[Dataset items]
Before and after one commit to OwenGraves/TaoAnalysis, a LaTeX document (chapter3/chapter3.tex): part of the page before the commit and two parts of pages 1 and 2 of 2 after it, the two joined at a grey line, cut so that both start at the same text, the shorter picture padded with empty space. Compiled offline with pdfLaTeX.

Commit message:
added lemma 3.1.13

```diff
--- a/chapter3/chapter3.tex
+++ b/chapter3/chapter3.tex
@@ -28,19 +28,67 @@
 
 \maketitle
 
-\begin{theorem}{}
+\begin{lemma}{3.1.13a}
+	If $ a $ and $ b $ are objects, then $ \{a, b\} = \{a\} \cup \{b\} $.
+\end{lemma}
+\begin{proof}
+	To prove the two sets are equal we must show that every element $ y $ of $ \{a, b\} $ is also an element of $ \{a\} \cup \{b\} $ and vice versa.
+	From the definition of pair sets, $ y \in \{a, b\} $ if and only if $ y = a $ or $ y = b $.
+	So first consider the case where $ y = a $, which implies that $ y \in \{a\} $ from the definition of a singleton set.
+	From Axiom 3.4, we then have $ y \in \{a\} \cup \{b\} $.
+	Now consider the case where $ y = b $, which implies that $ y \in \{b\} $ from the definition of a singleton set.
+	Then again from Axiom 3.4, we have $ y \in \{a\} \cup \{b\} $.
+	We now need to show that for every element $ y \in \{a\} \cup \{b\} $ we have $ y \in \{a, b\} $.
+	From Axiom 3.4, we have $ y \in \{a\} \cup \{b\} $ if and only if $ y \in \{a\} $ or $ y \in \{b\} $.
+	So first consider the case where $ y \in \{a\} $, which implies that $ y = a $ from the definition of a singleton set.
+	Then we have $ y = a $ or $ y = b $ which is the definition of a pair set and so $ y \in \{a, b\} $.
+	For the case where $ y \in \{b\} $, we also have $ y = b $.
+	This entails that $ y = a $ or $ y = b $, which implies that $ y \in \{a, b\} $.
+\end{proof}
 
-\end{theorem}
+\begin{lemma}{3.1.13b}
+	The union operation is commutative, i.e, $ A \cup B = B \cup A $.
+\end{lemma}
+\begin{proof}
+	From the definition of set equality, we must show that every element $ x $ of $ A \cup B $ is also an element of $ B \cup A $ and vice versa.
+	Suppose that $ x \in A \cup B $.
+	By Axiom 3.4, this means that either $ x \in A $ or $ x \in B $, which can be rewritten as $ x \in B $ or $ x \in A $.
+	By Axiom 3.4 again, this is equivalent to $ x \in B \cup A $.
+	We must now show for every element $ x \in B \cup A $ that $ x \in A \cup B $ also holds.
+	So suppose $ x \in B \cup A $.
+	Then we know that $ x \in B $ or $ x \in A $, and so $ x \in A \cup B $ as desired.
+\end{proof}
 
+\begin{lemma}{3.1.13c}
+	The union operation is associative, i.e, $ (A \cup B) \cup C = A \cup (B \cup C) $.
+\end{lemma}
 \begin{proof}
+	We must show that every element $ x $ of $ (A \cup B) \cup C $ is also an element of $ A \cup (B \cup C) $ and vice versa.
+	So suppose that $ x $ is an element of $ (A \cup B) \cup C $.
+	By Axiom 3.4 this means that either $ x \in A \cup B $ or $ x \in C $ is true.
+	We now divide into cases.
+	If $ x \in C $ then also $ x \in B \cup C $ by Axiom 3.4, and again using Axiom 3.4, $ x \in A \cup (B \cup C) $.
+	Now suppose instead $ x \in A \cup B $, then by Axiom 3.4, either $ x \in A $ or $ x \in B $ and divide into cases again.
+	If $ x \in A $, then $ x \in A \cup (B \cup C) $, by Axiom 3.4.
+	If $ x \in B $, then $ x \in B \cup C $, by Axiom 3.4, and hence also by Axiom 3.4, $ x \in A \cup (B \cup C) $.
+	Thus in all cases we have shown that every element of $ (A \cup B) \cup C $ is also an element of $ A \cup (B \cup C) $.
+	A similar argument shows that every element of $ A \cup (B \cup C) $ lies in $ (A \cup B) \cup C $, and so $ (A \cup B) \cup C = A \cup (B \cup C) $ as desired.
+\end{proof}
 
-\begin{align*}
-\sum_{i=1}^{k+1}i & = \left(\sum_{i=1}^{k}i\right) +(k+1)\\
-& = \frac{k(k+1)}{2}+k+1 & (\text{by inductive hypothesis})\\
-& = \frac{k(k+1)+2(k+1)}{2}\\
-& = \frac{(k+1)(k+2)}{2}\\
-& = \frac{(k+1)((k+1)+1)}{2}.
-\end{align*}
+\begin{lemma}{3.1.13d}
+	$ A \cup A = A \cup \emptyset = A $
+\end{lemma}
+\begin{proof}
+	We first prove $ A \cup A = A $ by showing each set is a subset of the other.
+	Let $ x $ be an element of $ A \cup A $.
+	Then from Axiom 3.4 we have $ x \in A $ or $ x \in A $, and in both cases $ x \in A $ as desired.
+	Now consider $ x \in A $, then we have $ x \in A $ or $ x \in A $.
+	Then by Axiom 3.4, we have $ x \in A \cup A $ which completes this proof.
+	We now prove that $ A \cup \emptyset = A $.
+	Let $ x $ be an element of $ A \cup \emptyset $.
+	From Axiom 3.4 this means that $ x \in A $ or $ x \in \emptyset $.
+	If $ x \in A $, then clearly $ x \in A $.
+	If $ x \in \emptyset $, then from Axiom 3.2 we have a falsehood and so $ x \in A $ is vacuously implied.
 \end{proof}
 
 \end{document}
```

What you should do >> Restate the entries. Match them exactly.

Problem solution >>
Before and after one commit to OwenGraves/TaoAnalysis, a LaTeX document (chapter3/chapter3.tex): part of the page before the commit and two parts of pages 1 and 2 of 2 after it, the two joined at a grey line, cut so that both start at the same text, the shorter picture padded with empty space. Compiled offline with pdfLaTeX.

Commit message:
added lemma 3.1.13

```diff
--- a/chapter3/chapter3.tex
+++ b/chapter3/chapter3.tex
@@ -28,19 +28,67 @@
 
 \maketitle
 
-\begin{theorem}{}
+\begin{lemma}{3.1.13a}
+	If $ a $ and $ b $ are objects, then $ \{a, b\} = \{a\} \cup \{b\} $.
+\end{lemma}
+\begin{proof}
+	To prove the two sets are equal we must show that every element $ y $ of $ \{a, b\} $ is also an element of $ \{a\} \cup \{b\} $ and vice versa.
+	From the definition of pair sets, $ y \in \{a, b\} $ if and only if $ y = a $ or $ y = b $.
+	So first consider the case where $ y = a $, which implies that $ y \in \{a\} $ from the definition of a singleton set.
+	From Axiom 3.4, we then have $ y \in \{a\} \cup \{b\} $.
+	Now consider the case where $ y = b $, which implies that $ y \in \{b\} $ from the definition of a singleton set.
+	Then again from Axiom 3.4, we have $ y \in \{a\} \cup \{b\} $.
+	We now need to show that for every element $ y \in \{a\} \cup \{b\} $ we have $ y \in \{a, b\} $.
+	From Axiom 3.4, we have $ y \in \{a\} \cup \{b\} $ if and only if $ y \in \{a\} $ or $ y \in \{b\} $.
+	So first consider the case where $ y \in \{a\} $, which implies that $ y = a $ from the definition of a singleton set.
+	Then we have $ y = a $ or $ y = b $ which is the definition of a pair set and so $ y \in \{a, b\} $.
+	For the case where $ y \in \{b\} $, we also have $ y = b $.
+	This entails that $ y = a $ or $ y = b $, which implies that $ y \in \{a, b\} $.
+\end{proof}
 
-\end{theorem}
+\begin{lemma}{3.1.13b}
+	The union operation is commutative, i.e, $ A \cup B = B \cup A $.
+\end{lemma}
+\begin{proof}
+	From the definition of set equality, we must show that every element $ x $ of $ A \cup B $ is also an element of $ B \cup A $ and vice versa.
+	Suppose that $ x \in A \cup B $.
+	By Axiom 3.4, this means that either $ x \in A $ or $ x \in B $, which can be rewritten as $ x \in B $ or $ x \in A $.
+	By Axiom 3.4 again, this is equivalent to $ x \in B \cup A $.
+	We must now show for every element $ x \in B \cup A $ that $ x \in A \cup B $ also holds.
+	So suppose $ x \in B \cup A $.
+	Then we know that $ x \in B $ or $ x \in A $, and so $ x \in A \cup B $ as desired.
+\end{proof}
 
+\begin{lemma}{3.1.13c}
+	The union operation is associative, i.e, $ (A \cup B) \cup C = A \cup (B \cup C) $.
+\end{lemma}
 \begin{proof}
+	We must show that every element $ x $ of $ (A \cup B) \cup C $ is also an element of $ A \cup (B \cup C) $ and vice versa.
+	So suppose that $ x $ is an element of $ (A \cup B) \cup C $.
+	By Axiom 3.4 this means that either $ x \in A \cup B $ or $ x \in C $ is true.
+	We now divide into cases.
+	If $ x \in C $ then also $ x \in B \cup C $ by Axiom 3.4, and again using Axiom 3.4, $ x \in A \cup (B \cup C) $.
+	Now suppose instead $ x \in A \cup B $, then by Axiom 3.4, either $ x \in A $ or $ x \in B $ and divide into cases again.
+	If $ x \in A $, then $ x \in A \cup (B \cup C) $, by Axiom 3.4.
+	If $ x \in B $, then $ x \in B \cup C $, by Axiom 3.4, and hence also by Axiom 3.4, $ x \in A \cup (B \cup C) $.
+	Thus in all cases we have shown that every element of $ (A \cup B) \cup C $ is also an element of $ A \cup (B \cup C) $.
+	A similar argument shows that every element of $ A \cup (B \cup C) $ lies in $ (A \cup B) \cup C $, and so $ (A \cup B) \cup C = A \cup (B \cup C) $ as desired.
+\end{proof}
 
-\begin{align*}
-\sum_{i=1}^{k+1}i & = \left(\sum_{i=1}^{k}i\right) +(k+1)\\
-& = \frac{k(k+1)}{2}+k+1 & (\text{by inductive hypothesis})\\
-& = \frac{k(k+1)+2(k+1)}{2}\\
-& = \frac{(k+1)(k+2)}{2}\\
-& = \frac{(k+1)((k+1)+1)}{2}.
-\end{align*}
+\begin{lemma}{3.1.13d}
+	$ A \cup A = A \cup \emptyset = A $
+\end{lemma}
+\begin{proof}
+	We first prove $ A \cup A = A $ by showing each set is a subset of the other.
+	Let $ x $ be an element of $ A \cup A $.
+	Then from Axiom 3.4 we have $ x \in A $ or $ x \in A $, and in both cases $ x \in A $ as desired.
+	Now consider $ x \in A $, then we have $ x \in A $ or $ x \in A $.
+	Then by Axiom 3.4, we have $ x \in A \cup A $ which completes this proof.
+	We now prove that $ A \cup \emptyset = A $.
+	Let $ x $ be an element of $ A \cup \emptyset $.
+	From Axiom 3.4 this means that $ x \in A $ or $ x \in \emptyset $.
+	If $ x \in A $, then clearly $ x \in A $.
+	If $ x \in \emptyset $, then from Axiom 3.2 we have a falsehood and so $ x \in A $ is vacuously implied.
 \end{proof}
 
 \end{document}
```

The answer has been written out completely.